(Before-and-after page screenshots)
::::::

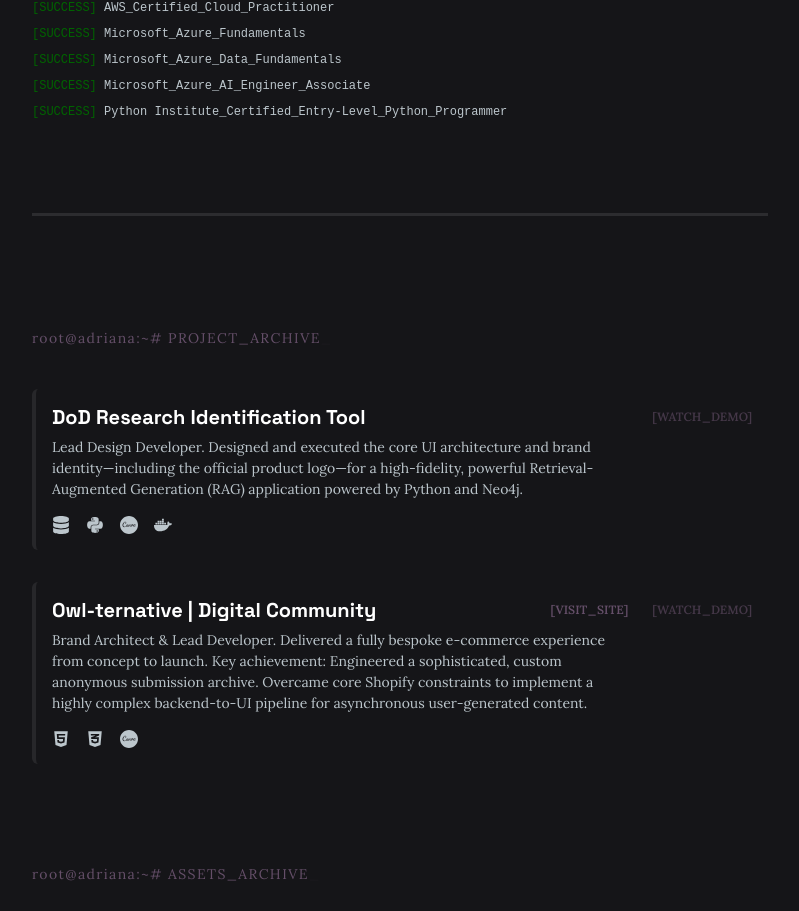
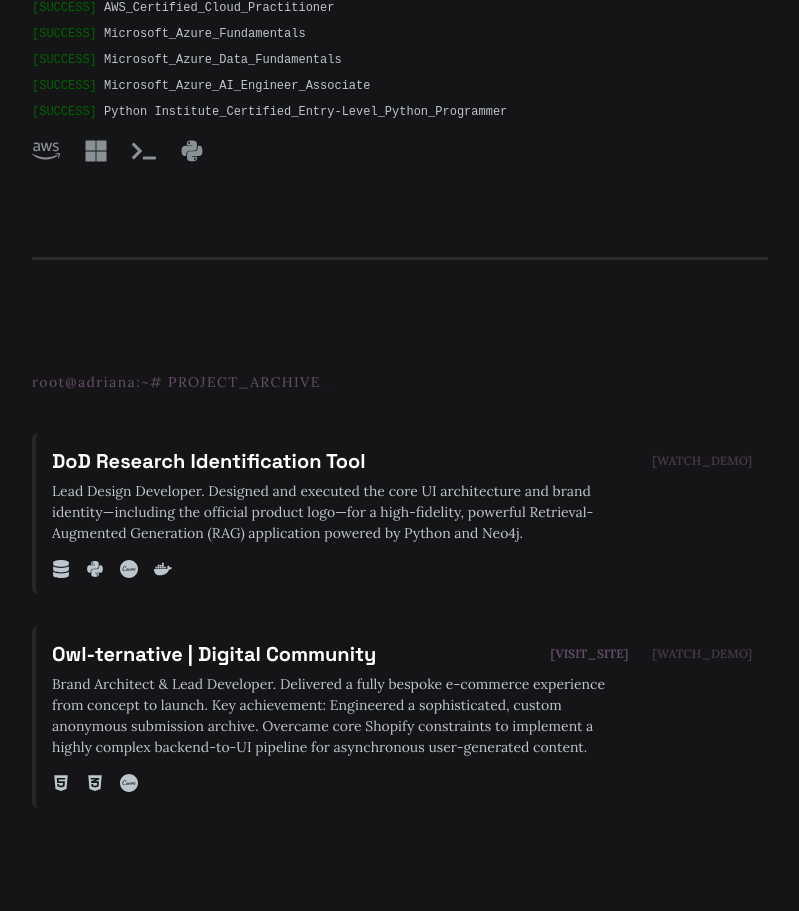
Before and after one commit to acanedo13/acanedo-dev-portfolio, a React (Vite) app: page / in a window 1280 px wide. Shown: the part 1660-2571 px from the top of the page, without its empty margins (240-1039 px from the left). Built offline with nearby package versions, Linux system fonts and the light colour scheme.

Commit message:
Cert Logo Test

```diff
--- a/src/App.jsx
+++ b/src/App.jsx
@@ -8,7 +8,7 @@ import {
 } from '@chakra-ui/react'
 import { motion, useScroll, useSpring } from 'framer-motion'
 import { SunIcon, MoonIcon } from '@chakra-ui/icons'
-import { FaChevronRight, FaChevronLeft, FaPlay, FaEnvelope, FaGithub, FaFileAlt, FaFigma, FaPython, FaReact, FaDocker, FaJs, FaMicrosoft, FaLinux, FaTerminal, FaGitAlt, FaHtml5, FaCss3Alt, FaDatabase } from 'react-icons/fa'
+import { FaChevronRight, FaChevronLeft, FaPlay, FaEnvelope, FaGithub, FaFileAlt, FaFigma, FaPython, FaReact, FaDocker, FaJs, FaMicrosoft, FaLinux, FaTerminal, FaGitAlt, FaHtml5, FaCss3Alt, FaDatabase, FaAws } from 'react-icons/fa'
 import { SiCanva, SiKubernetes, SiPostgresql, SiFastapi, SiSharp, SiDotnet, SiNeo4J } from 'react-icons/si'
 
 
@@ -517,6 +517,30 @@ function App() {
                   );
                 })}
               </VStack>
+
+                            {/* Brand Logos Row under the certifications list */}
+                <HStack spacing={6} pt={4} color={silverText} opacity={0.7} justify="start" w="100%">
+                  <Tooltip label="Amazon Web Services" openDelay={200}>
+                    <Box _hover={{ color: mauveAccent, opacity: 1 }} transition="0.2s">
+                      <FaAws size="28px" />
+                    </Box>
+                  </Tooltip>
+                  <Tooltip label="Microsoft Azure" openDelay={200}>
+                    <Box _hover={{ color: mauveAccent, opacity: 1 }} transition="0.2s">
+                      <FaMicrosoft size="24px" />
+                    </Box>
+                  </Tooltip>
+                  <Tooltip label="CompTIA" openDelay={200}>
+                    <Box _hover={{ color: mauveAccent, opacity: 1 }} transition="0.2s">
+                      <FaTerminal size="24px" />
+                    </Box>
+                  </Tooltip>
+                  <Tooltip label="Python Institute" openDelay={200}>
+                    <Box _hover={{ color: mauveAccent, opacity: 1 }} transition="0.2s">
+                      <FaPython size="24px" />
+                    </Box>
+                  </Tooltip>
+                </HStack>
             </Box>
           </FadeIn>
 
```
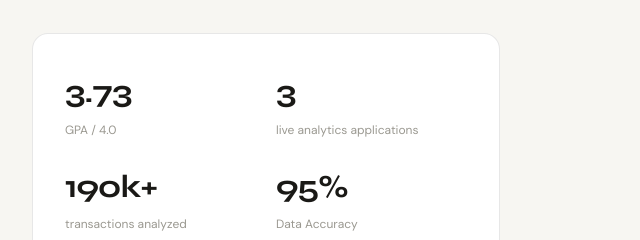
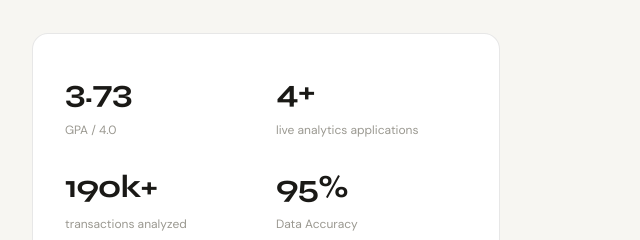
Before and after one commit to Intexcloud/portofolio, a plain HTML site: page index.html in a window 1280 px wide. Shown: the part 222-462 px from the top of the page, 640-1280 px from the left. Drawn offline with nearby package versions, Linux system fonts and the light colour scheme.

```diff
--- a/index.html
+++ b/index.html
@@ -810,7 +810,7 @@
           <div class="stat-label">GPA / 4.0</div>
         </div>
         <div class="stat-item">
-          <div class="stat-num">3</div>
+          <div class="stat-num">4+</div>
           <div class="stat-label">live analytics applications</div>
         </div>
         <div class="stat-item">
```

::::::

* Exercise prompt: Going through the data above, state how many lines include the word "chakra"; only that number is needed.

* Answer: 2